With over £13billion lost to cyber fraud in the UK each year, Nickie Aiken MP took part in a Westminster Hall debate to highlight the work being done by the City of London Police, based in the Two Cities, to help combat some of the thousands of cyber scams in operation in the UK and to emphasise the need for government to ensure that local police forces have the capacity to take the cases forward.
Nickie spoke about vigilance for individuals not just in their day to day lives, but also in their online presence and reported that the best way to highlight these scams are to forward possible scam texts to 7726 or forward phishing emails to email@example.com
Thank you, Mr Dowd, and it's a pleasure to serve under your chairmanship this afternoon. And I would like to thank the Honourable Member for Ogmore for securing this timely debate.
The scale of fraud and cybercrime is remarkable, affecting more people more often than any other crime. It represents more than a third of all estimated crime, with 6.1 million incidents in England and Wales in the year ending September 2020.
80% of reported fraud is facilitated by the use of digital technology, and the Coronavirus pandemic means so many more of us are using online services to shop, invest, and for leisure.
And our habits change, so do those of criminals. I believe that life on the internet should be as safe as our lives offline. If being exploited on the high street is unacceptable, the same must apply to vendors who operate online.
I am proud that the City of London Police, based in my constituency, is the National Police Chiefs' Council lead for economic and cybercrime and the national lead force for fraud.

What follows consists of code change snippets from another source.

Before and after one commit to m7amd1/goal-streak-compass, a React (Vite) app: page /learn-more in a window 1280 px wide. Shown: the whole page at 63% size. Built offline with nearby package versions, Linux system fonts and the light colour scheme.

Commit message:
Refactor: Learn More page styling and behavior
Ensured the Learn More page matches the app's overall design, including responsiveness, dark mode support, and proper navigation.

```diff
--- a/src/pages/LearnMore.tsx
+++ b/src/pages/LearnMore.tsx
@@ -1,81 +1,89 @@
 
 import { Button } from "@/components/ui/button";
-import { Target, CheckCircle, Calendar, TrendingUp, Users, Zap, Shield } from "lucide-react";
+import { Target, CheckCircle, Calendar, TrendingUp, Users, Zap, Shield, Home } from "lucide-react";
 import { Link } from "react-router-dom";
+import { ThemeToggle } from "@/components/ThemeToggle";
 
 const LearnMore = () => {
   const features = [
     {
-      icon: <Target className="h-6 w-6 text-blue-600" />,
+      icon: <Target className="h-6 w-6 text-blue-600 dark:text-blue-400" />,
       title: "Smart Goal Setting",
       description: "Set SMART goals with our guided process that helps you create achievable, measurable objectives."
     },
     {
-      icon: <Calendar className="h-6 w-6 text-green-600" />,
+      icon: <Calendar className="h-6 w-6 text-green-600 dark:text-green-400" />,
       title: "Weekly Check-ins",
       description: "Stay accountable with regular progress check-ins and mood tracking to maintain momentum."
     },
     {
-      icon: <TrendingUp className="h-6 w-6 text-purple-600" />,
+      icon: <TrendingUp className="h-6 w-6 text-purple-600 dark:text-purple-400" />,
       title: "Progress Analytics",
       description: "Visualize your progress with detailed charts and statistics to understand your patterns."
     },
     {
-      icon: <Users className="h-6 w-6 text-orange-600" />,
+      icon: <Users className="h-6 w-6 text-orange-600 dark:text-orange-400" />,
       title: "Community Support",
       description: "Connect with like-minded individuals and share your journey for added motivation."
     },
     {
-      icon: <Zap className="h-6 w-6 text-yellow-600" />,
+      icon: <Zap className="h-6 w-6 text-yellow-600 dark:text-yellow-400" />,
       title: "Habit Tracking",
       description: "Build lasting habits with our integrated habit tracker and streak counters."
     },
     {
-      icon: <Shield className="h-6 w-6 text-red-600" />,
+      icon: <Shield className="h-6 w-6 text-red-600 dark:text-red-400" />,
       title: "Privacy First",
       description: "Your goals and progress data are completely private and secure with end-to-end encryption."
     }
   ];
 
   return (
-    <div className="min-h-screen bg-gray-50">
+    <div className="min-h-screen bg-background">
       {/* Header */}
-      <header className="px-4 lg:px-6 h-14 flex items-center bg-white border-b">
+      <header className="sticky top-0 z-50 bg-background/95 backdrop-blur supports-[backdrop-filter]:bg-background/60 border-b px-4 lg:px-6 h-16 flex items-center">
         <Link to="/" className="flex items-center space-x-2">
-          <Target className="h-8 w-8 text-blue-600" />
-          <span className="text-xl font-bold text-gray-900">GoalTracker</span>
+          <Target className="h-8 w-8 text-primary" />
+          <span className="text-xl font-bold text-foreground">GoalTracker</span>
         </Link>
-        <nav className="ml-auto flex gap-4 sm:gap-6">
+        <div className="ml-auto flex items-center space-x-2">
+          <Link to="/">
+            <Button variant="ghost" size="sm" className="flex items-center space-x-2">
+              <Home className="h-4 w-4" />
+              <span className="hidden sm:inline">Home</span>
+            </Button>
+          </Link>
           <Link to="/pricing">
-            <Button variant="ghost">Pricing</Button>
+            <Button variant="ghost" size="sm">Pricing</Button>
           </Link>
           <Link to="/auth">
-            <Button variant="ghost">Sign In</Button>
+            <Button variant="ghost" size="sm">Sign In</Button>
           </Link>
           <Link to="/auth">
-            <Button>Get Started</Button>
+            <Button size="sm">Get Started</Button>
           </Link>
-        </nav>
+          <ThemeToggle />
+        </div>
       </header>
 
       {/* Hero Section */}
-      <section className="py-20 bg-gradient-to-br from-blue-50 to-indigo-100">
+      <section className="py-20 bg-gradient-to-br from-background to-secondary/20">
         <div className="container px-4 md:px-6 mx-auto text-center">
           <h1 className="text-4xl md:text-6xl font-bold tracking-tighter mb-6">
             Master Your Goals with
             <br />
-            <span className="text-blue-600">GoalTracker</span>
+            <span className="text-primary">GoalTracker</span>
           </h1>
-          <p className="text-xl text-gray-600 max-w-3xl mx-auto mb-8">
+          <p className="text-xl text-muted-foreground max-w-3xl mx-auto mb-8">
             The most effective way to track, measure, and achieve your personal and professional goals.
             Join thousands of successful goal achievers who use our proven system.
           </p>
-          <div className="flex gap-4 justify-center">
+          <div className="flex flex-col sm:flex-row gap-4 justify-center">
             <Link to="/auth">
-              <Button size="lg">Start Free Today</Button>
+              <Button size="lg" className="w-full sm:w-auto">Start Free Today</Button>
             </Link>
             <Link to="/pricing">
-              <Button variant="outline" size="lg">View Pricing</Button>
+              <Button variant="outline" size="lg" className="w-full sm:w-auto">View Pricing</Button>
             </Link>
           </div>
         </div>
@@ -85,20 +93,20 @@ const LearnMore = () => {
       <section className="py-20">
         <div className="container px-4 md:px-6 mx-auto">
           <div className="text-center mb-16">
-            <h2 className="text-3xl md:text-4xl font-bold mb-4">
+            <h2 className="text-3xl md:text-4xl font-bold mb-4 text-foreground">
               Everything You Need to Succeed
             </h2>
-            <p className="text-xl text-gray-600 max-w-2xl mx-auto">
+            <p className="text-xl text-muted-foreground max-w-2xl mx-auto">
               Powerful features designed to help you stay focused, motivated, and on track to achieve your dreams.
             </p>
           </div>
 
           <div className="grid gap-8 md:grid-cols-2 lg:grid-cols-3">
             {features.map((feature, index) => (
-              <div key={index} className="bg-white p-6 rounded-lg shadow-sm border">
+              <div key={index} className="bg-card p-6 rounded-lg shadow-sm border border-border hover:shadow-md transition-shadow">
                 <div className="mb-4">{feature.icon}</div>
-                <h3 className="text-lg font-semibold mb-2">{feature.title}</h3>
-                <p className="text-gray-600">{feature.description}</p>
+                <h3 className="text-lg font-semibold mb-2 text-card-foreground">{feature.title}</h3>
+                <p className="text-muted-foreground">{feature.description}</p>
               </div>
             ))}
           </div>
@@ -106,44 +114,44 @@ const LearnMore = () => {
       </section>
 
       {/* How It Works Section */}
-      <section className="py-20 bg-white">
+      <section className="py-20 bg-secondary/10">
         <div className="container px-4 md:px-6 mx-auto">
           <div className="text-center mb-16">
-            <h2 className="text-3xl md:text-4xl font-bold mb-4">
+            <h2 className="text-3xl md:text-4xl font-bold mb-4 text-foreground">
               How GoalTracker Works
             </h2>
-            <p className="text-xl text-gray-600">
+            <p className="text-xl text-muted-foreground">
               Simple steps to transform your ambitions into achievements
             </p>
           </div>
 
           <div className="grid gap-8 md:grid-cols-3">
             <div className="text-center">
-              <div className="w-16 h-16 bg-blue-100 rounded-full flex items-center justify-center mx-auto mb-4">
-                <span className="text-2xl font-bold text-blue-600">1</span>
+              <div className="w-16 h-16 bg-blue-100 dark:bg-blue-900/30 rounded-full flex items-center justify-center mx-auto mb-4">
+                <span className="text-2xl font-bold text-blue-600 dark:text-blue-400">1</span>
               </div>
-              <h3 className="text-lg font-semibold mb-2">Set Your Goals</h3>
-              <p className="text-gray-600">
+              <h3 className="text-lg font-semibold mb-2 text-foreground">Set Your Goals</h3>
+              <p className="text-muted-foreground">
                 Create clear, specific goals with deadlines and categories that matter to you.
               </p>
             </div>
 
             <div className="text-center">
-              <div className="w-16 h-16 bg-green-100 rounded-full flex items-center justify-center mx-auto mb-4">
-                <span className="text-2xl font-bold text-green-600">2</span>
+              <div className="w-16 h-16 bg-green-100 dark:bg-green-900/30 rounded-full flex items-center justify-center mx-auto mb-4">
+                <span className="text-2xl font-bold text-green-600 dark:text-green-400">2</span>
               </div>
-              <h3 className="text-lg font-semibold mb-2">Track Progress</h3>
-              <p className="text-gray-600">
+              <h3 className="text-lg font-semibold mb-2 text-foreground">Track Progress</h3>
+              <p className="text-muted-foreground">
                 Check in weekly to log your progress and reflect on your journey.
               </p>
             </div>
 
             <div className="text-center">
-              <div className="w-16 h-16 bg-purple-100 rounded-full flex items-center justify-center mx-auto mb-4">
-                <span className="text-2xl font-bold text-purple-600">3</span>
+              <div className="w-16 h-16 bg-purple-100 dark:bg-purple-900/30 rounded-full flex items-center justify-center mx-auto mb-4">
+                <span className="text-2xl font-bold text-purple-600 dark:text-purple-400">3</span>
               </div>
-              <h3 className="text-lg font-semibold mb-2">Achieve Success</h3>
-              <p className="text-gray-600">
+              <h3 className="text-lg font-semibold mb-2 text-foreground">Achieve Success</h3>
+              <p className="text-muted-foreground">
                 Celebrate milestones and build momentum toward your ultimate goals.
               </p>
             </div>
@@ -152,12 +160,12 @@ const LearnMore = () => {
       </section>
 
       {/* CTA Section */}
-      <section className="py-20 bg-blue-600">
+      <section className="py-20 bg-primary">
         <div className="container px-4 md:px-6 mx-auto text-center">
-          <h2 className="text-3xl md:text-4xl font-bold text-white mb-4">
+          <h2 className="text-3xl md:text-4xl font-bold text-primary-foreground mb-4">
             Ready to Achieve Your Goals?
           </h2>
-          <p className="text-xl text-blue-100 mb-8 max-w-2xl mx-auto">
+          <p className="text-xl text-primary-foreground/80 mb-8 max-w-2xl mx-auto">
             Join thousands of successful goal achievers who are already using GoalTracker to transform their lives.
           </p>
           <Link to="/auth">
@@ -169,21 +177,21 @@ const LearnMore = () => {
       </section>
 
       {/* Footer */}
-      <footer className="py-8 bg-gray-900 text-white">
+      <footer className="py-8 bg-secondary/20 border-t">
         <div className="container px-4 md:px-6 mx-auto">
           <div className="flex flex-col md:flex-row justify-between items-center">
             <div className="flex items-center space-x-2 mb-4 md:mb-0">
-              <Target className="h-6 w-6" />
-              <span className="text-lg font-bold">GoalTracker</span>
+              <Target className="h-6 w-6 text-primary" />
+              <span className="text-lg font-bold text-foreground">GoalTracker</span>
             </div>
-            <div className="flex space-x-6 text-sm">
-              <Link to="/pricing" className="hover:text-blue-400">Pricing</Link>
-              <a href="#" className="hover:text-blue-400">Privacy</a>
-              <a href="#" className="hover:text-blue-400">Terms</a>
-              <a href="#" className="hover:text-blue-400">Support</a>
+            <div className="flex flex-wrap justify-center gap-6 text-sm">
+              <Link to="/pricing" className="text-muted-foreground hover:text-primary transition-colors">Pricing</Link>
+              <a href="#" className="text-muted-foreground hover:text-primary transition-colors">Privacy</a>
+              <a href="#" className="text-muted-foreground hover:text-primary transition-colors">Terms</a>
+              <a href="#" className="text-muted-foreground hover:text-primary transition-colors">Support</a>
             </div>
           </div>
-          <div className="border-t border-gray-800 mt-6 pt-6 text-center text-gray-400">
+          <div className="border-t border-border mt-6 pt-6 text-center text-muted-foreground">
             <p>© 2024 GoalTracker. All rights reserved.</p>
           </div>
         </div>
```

They work to investigate serious, complex, and cross-border fraud, which is beyond the capability of a local police force, and provides training for such police forces and private sector work through its Economic Crime Academy.
With the support of the City of London Corporation and stakeholders including UK Finance, the City of London Police has consistently shown how it can harness and work with the private sector to tackle cyber fraud, providing a bridge for law enforcement into financial institutions, and importantly, now into the Fintech sector.

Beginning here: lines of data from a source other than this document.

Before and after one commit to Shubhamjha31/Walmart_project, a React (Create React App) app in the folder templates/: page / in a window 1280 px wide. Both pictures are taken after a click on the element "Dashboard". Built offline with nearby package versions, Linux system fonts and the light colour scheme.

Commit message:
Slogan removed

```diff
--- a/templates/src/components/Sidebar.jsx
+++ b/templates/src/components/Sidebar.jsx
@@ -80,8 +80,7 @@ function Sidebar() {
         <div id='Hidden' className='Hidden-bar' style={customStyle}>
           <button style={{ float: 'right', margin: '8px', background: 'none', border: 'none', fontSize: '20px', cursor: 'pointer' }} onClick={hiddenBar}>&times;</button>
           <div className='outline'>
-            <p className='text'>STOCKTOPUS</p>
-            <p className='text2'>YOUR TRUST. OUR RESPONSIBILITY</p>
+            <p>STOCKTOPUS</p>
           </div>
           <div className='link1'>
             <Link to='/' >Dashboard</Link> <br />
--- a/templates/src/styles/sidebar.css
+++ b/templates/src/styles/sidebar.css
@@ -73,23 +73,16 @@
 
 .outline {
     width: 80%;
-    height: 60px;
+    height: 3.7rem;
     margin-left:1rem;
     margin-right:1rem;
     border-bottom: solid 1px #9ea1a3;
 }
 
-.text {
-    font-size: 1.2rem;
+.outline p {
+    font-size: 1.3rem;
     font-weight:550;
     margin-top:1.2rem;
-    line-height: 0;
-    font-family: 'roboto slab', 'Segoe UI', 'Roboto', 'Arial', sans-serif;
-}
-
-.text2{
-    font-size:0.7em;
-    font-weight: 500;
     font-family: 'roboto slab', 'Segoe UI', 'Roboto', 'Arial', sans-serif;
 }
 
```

Mr Dowd, I welcome the draught online safety bill announced in the recent Queen's Speech, which I hope will do much to tackle cyber fraud. Indeed, the inclusion of fraud within the legislation will provide much-needed encouragement for online service providers to take responsibility for protecting users of their services and implementing counter-fraud strategies to prevent malicious content. This is essential in a time where we have become even more dependent on making our digital defences robust and capable of dealing with the volume of fraud that we are now seeing.

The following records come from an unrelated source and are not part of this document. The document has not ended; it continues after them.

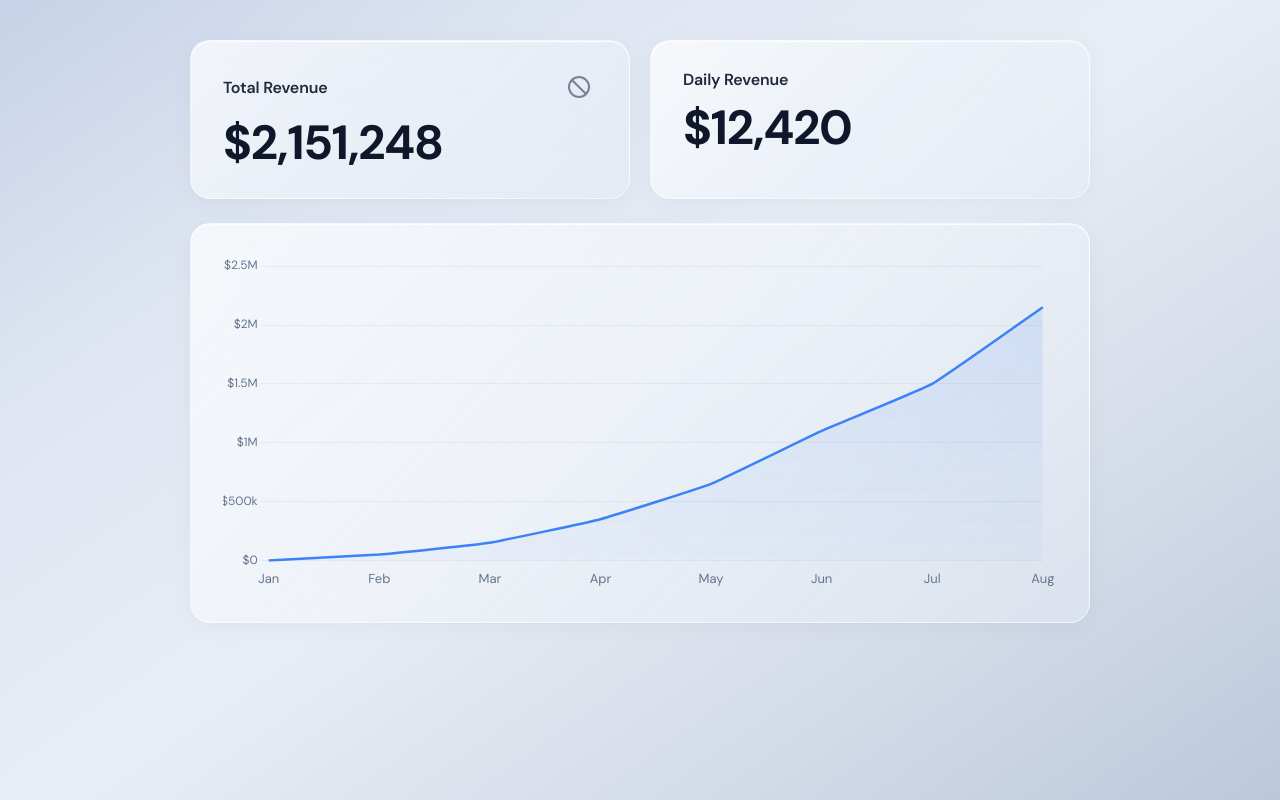
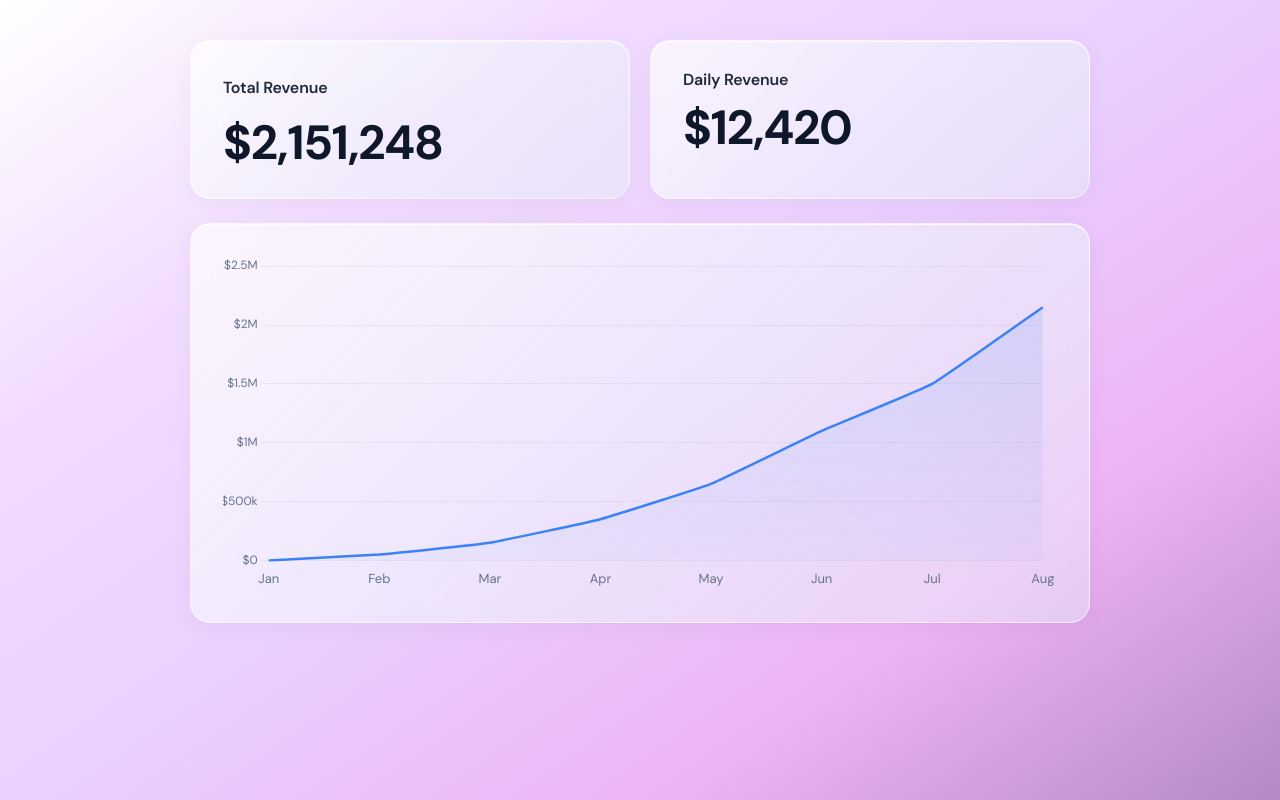
Before and after one commit to isaiahjon3s/giftemrevenueticker, a Flask app: page / in a window 1280 px wide. Run offline with Flask 3, Linux system fonts and the light colour scheme.

Commit message:
better colors removed shape

```diff
--- a/app.py
+++ b/app.py
@@ -1,4 +1,6 @@
 from flask import Flask, render_template
+import random
+
 
 
 app = Flask(__name__)
--- a/static/styles.css
+++ b/static/styles.css
@@ -7,7 +7,7 @@
 body {
     font-family: 'DM Sans', -apple-system, BlinkMacSystemFont, sans-serif;
     min-height: 100vh;
-    background: linear-gradient(145deg, #c7d2e8 0%, #dfe6f2 25%, #e8edf5 50%, #d4dce8 75%, #bbc8dc 100%);
+    background: linear-gradient(145deg, #ffffff 0%, #f2dcff 25%, #e9cfff 50%, #eeb2f6 75%, #b488c6 100%);
     background-attachment: fixed;
     padding: 40px;
     display: flex;
--- a/templates/index.html
+++ b/templates/index.html
@@ -17,19 +17,16 @@
                 <div class="card-header">
                     <span class="card-title">Total Revenue</span>
                     <div class="card-icon">
-                        <svg xmlns="http://www.w3.org/2000/svg" width="24" height="24" viewBox="0 0 24 24" fill="none" stroke="currentColor" stroke-width="2" stroke-linecap="round" stroke-linejoin="round">
-                            <circle cx="12" cy="12" r="10"></circle>
-                            <line x1="4.93" y1="4.93" x2="19.07" y2="19.07"></line>
-                        </svg>
+
                     </div>
                 </div>
-                <div class="card-value" id="totalRevenue">$2,151,248</div>
+                <div class="card-value" id="totalRevenue">${{ total_revenue }}</div>
             </div>
             <div class="card daily-revenue">
                 <div class="card-header">
                     <span class="card-title">Daily Revenue</span>
                 </div>
-                <div class="card-value" id="dailyRevenue">$12,420</div>
+                <div class="card-value" id="dailyRevenue">${{ daily_revenue }}</div>
             </div>
         </div>
 
```
Also changed, not shown: README.md.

By the same token, if we are seeing cyber fraud more often replacing traditional crime, we must allocate the relevant resources to reflect this new significance.
Equally, the City of London Police, which holds, as I said, the unique role in this landscape, must be properly funded so it can continue upholding their national responsibilities.
This said, online fraud need not be as sophisticated. Online threats can and do spring from almost anywhere.
Last year, the City of London Police alone requested suspension of 54,000 telephone, email, website and social media accounts.
Facebook, Amazon, WhatsApp, Instagram, Snapchat, Twitter and LinkedIn are the platforms that feature most frequently in fraud and cybercrime reports.
And I'm sure all of us in this room use at least one of these platforms every day.
The challenge is immense, and online services providers must take more responsibility in protecting the users of their services and implementing counter-fraud strategies.
The Suspicious Email Reporting Service, developed in partnership with the National Cyber Security Crime Centre, has received nearly 6 million reports in the last year resulting in the removal of more than 43,000 scams and 86,000 URLs, including those linked to COVID19, investment, and online shopping fraud.
I personally have used the excellent service myself, forwarding suspicious emails to firstname.lastname@example.org and text to 7726.
We all have a part to play in ensuring those fraudsters are closed down as soon as possible.
Clearly, updating the framework by which we enforce against cyber fraud is a priority for this government, and I welcome their conviction on this. But the solution is not one dimensional.
All of us have a role to play with fraud prevention.
We know not to leave our doors unlocked, to leave possessions visible in our cars, to leave our telephones on a table when we're out eating.
We know that in order to keep ourselves safe, we have to take a degree of personal responsibility, and the same now needs to be replicated online.
And people, no matter what their age, should be taught how to keep themselves safe online.
Mr Dowd, one final point, if I may.
While there is more that can and quickly is being done centrally, I believe that there needs to be a greater priority placed on fraud at a local policing level.
Indeed, too few of the cases disseminated to local forces for investigation by Action Fraud have actually reached a judicial outcome.
So simply increasing capability, capacity and focus, centrally, will not address the substantial shortfall in local police forces to take cases forward. Now more than ever there needs to be a drive to boost local police capacity and ensure consistency of approach.
I'm glad to see the government respond with strength on this issue, and it is my hope this strength does not wane but fortifies itself to protect our citizens against aggressive and malicious abuses of technology.